“By sacking some employees, the government thinks it can stop the movement. This is daydreaming,” said Telangana Joint Action Committee (JAC) convener M. Kodandaram while reacting to dismissal of over 1,355 contract employees by the RTC.
The RTC move to recruit new contract employees sparked tension in some districts with Telangana groups staging protests and stopping the candidates from appearing for interviews.
More sections Wednesday joined “sakala janula samme” or indefinite general strike. Employees of electricity department have stopped collecting electricity charges. The leaders of the Joint Action Committee (JAC) of electricity employees said they would only maintain electricity supply.
It is not just power cuts and lack of public transport that has hit the region.
With over 15,000 sanitation workers in Greater Hyderabad Municipal Corporation (GHMC) also joining the strike, the state capital faces a sanitation crisis. According to officials, GHMC workers lift 4,500 tonnes of garbage every day.
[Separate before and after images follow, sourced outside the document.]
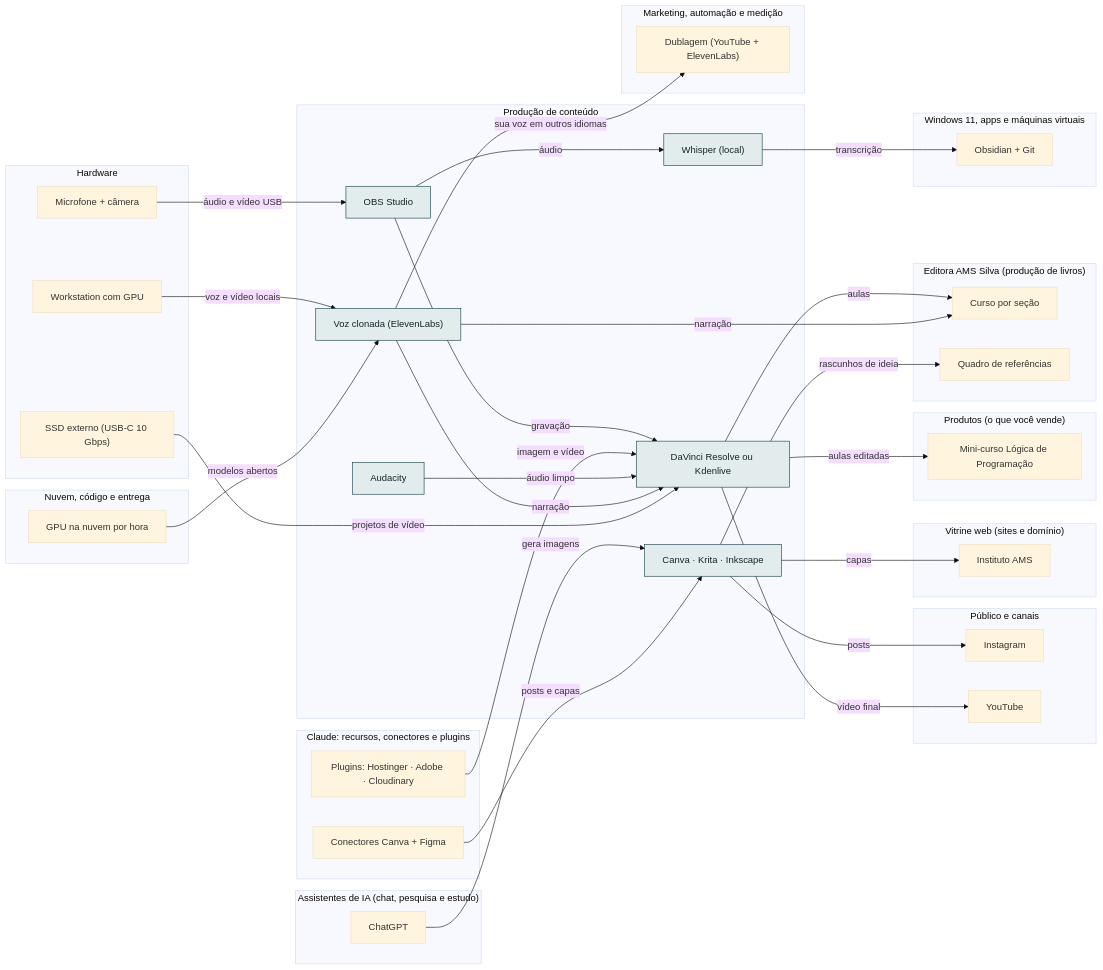
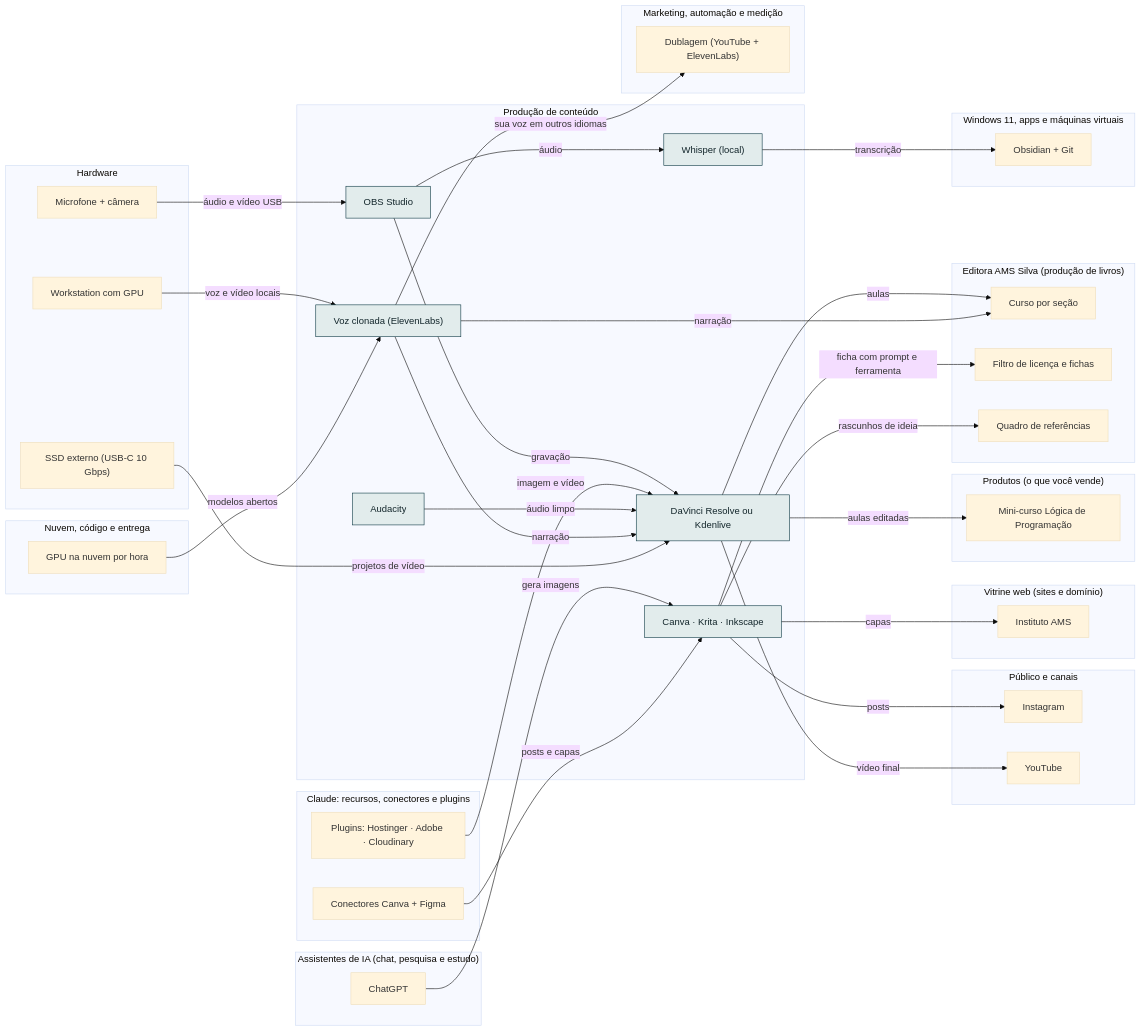
One commit to AlanMateus17/dev-setup changed the diagram in docs/camadas/12-cont.md. Above: the diagram before and after it, drawn with Mermaid (base theme). The commit also changed other lines of this file and 17 other files, not shown here.

````diff
--- a/docs/camadas/12-cont.md
+++ b/docs/camadas/12-cont.md
@@ -14,68 +14,70 @@
 ```mermaid
 flowchart LR
   subgraph L_cont["Produção de conteúdo"]
     n_obss["OBS Studio"]
     n_edit["DaVinci Resolve ou Kdenlive"]
     n_aud["Audacity"]
     n_img["Canva · Krita · Inkscape"]
     n_whis["Whisper (local)"]
     n_voz["Voz clonada (ElevenLabs)"]
   end
   subgraph L_pub["Público e canais"]
     n_ig["Instagram"]
     n_yt["YouTube"]
   end
   subgraph L_mkt["Marketing, automação e medição"]
     n_dub["Dublagem (YouTube + ElevenLabs)"]
   end
   subgraph L_web["Vitrine web (sites e domínio)"]
     n_inst["Instituto AMS"]
   end
   subgraph L_prod["Produtos (o que você vende)"]
     n_curso["Mini-curso Lógica de Programação"]
   end
   subgraph L_editora["Editora AMS Silva (produção de livros)"]
     n_bcurso["Curso por seção"]
+    n_licenca["Filtro de licença e fichas"]
     n_refs["Quadro de referências"]
   end
   subgraph L_nuvem["Nuvem, código e entrega"]
     n_gpuh["GPU na nuvem por hora"]
   end
   subgraph L_clc["Claude: recursos, conectores e plugins"]
     n_ccan["Conectores Canva + Figma"]
     n_phst["Plugins: Hostinger · Adobe · Cloudinary"]
   end
   subgraph L_chat["Assistentes de IA (chat, pesquisa e estudo)"]
     n_gpt["ChatGPT"]
   end
   subgraph L_win["Windows 11, apps e máquinas virtuais"]
     n_obsd["Obsidian + Git"]
   end
   subgraph L_hw["Hardware"]
     n_mic["Microfone + câmera"]
     n_ssdext["SSD externo (USB-C 10 Gbps)"]
     n_ws["Workstation com GPU"]
   end
   n_obss -->|"gravação"| n_edit
   n_obss -->|"áudio"| n_whis
   n_mic -->|"áudio e vídeo USB"| n_obss
   n_edit -->|"vídeo final"| n_yt
   n_edit -->|"aulas editadas"| n_curso
   n_edit -->|"aulas"| n_bcurso
   n_phst -->|"imagem e vídeo"| n_edit
   n_aud -->|"áudio limpo"| n_edit
   n_voz -->|"narração"| n_edit
   n_ssdext -->|"projetos de vídeo"| n_edit
   n_img -->|"posts"| n_ig
   n_img -->|"capas"| n_inst
   n_img -->|"rascunhos de ideia"| n_refs
+  n_img -->|"ficha com prompt e ferramenta"| n_licenca
   n_gpt -->|"gera imagens"| n_img
   n_ccan -->|"posts e capas"| n_img
   n_whis -->|"transcrição"| n_obsd
   n_voz -->|"sua voz em outros idiomas"| n_dub
   n_voz -->|"narração"| n_bcurso
   n_ws -->|"voz e vídeo locais"| n_voz
   n_gpuh -->|"modelos abertos"| n_voz
   classDef desta fill:#e2ecec,stroke:#0e3a45,color:#13262b
   class n_obss,n_edit,n_aud,n_img,n_whis,n_voz desta
 ```
````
Adding to the government’s woes, the JAC of Telangana doctors Wednesday decided to boycott all services except emergency services in government-run hospitals. The JAC warned that if the government invoked provisions of the Essential Services Maintenance Act (ESMA), they would boycott even the emergency services.
The administration from village to state secretariat has crippled with over 400,000 employees staying away from work for the past nine days. The officials say the government is losing Rs.300 crore in revenues every day due to the strike.
The SCCL is suffering a daily loss of Rs.25 crore as production of 120,000 tonnes of coal has come to a standstill. With 10,000 state roadways buses remaining off the roads, the RTC is running into losses of Rs.7 crore every day.
The strike has severely hit the education sector as the government schools have remained closed due to strike by over 1.5 lakh teachers. Most of the private educational institutions have also shut down to show solidarity with the movement. Over 45 lakh students in the region are missing classes.
The lawyers are also boycotting the courts and actively participating in the movement for a separate state.
Ignoring Chief Minister Kiran Kumar Reddy’s appeal to withdraw the strike, the JAC of government employees Wednesday decided to hold a public meeting in Hyderabad Friday to intensify the movement. [IANS]